• **Exercise materials**
-- Opening Marker --
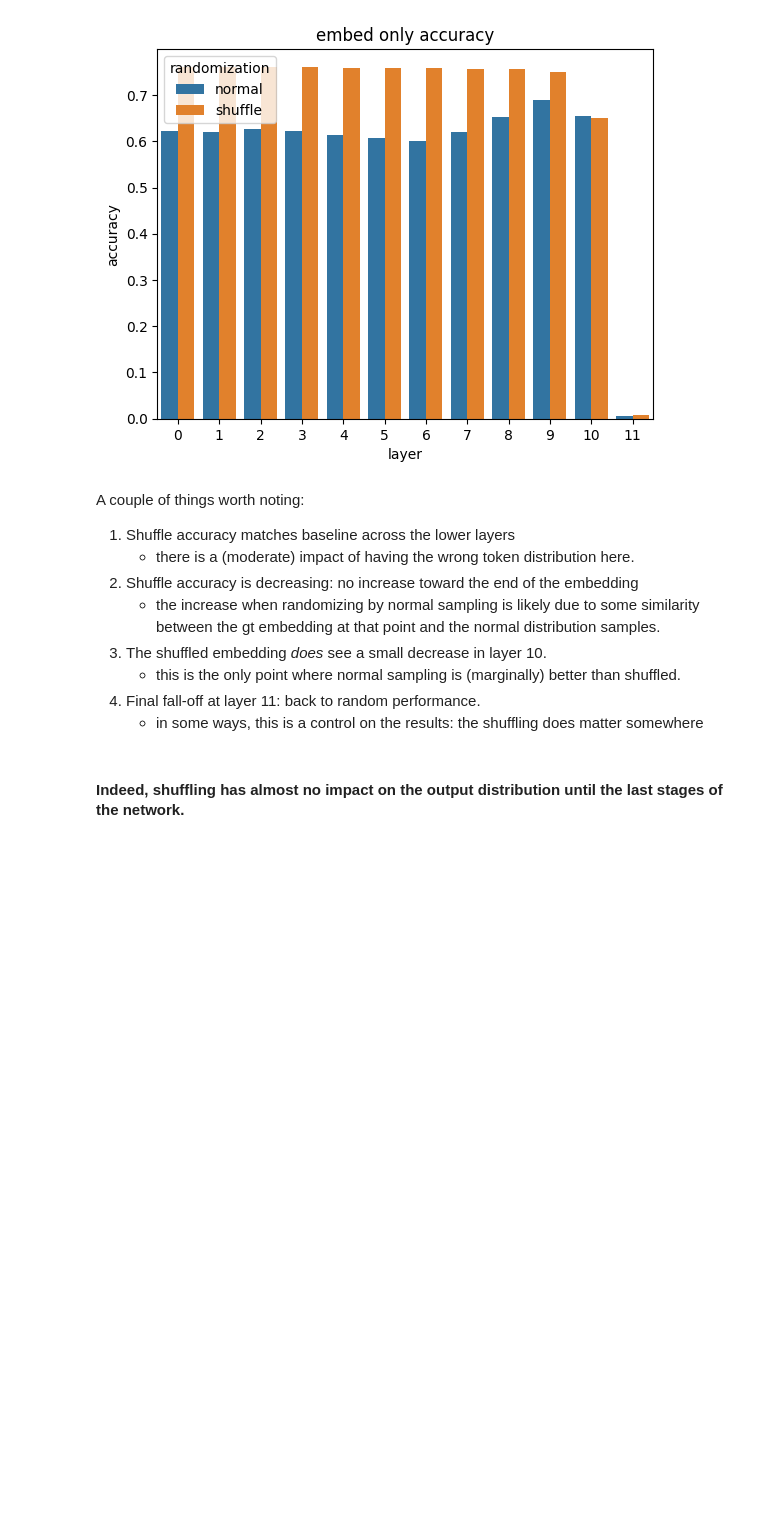
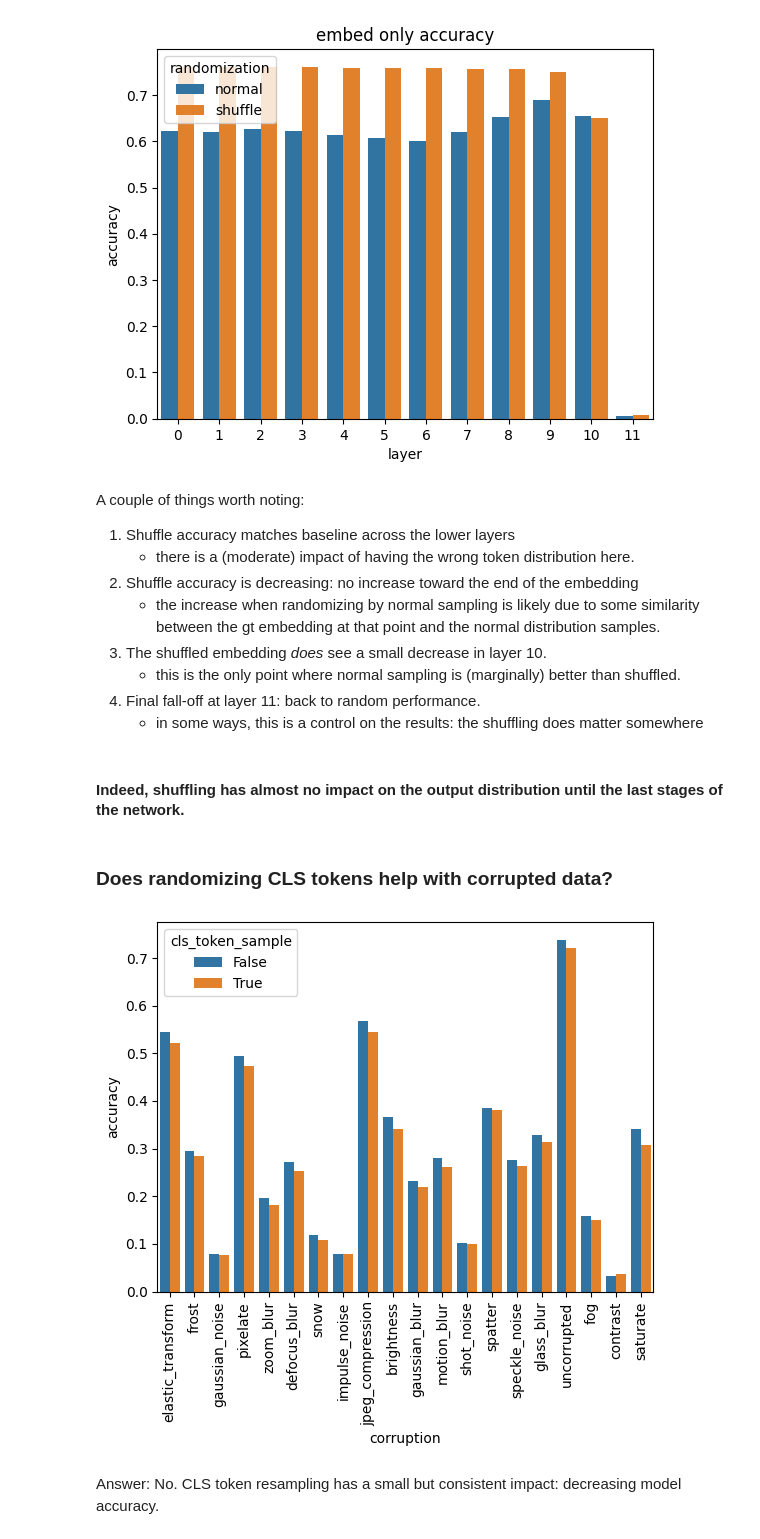
Before and after one commit to lrast/loss_function_learning, a Jupyter notebook: analysis/1.4-classifier_probe.ipynb, the cells around one changed output. Drawn from its saved outputs; the diff is of its cells as text; code cells hidden in the pictures; blank space fills up the shorter version.

```diff
--- a/analysis/1.4-classifier_probe.ipynb
+++ b/analysis/1.4-classifier_probe.ipynb
@@ -538,3 +540,16 @@ A couple of things worth noting:
     - in some ways, this is a control on the results: the shuffling does matter somewhere
 # %% [markdown]
 #### Indeed, shuffling has almost no impact on the output distribution until the last stages of the network.
+# %% [markdown]
+### Does randomizing CLS tokens help with corrupted data?
+# %%
+corrupted_acc = pd.read_csv('../results_data/corrupted_accuracy_with_randomization_token_sampling.csv')
+corrupted_acc = corrupted_acc.rename(columns={'randomize': 'cls_token_sample'})
+corrupted_acc = corrupted_acc.drop(columns='Unnamed: 0')
+# %%
+sns.barplot(corrupted_acc, x='corruption', y='accuracy', hue='cls_token_sample')
+_=plt.xticks( rotation=90)
+# %% [output]
+[figure, added]
+# %% [markdown]
+Answer: No. CLS token resampling has a small but consistent impact: decreasing model accuracy.
```
Also changed, not shown: parts of 88 cells of this notebook, 4 other files.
-- Closing Marker --
• **Exercise prompt**
In the copy, each entry above must match exactly, and no picture may be carried over.

• **Output of the exercise**
Before and after one commit to lrast/loss_function_learning, a Jupyter notebook: analysis/1.4-classifier_probe.ipynb, the cells around one changed output. Drawn from its saved outputs; the diff is of its cells as text; code cells hidden in the pictures; blank space fills up the shorter version.

```diff
--- a/analysis/1.4-classifier_probe.ipynb
+++ b/analysis/1.4-classifier_probe.ipynb
@@ -538,3 +540,16 @@ A couple of things worth noting:
     - in some ways, this is a control on the results: the shuffling does matter somewhere
 # %% [markdown]
 #### Indeed, shuffling has almost no impact on the output distribution until the last stages of the network.
+# %% [markdown]
+### Does randomizing CLS tokens help with corrupted data?
+# %%
+corrupted_acc = pd.read_csv('../results_data/corrupted_accuracy_with_randomization_token_sampling.csv')
+corrupted_acc = corrupted_acc.rename(columns={'randomize': 'cls_token_sample'})
+corrupted_acc = corrupted_acc.drop(columns='Unnamed: 0')
+# %%
+sns.barplot(corrupted_acc, x='corruption', y='accuracy', hue='cls_token_sample')
+_=plt.xticks( rotation=90)
+# %% [output]
+[figure, added]
+# %% [markdown]
+Answer: No. CLS token resampling has a small but consistent impact: decreasing model accuracy.
```
Also changed, not shown: parts of 88 cells of this notebook, 4 other files.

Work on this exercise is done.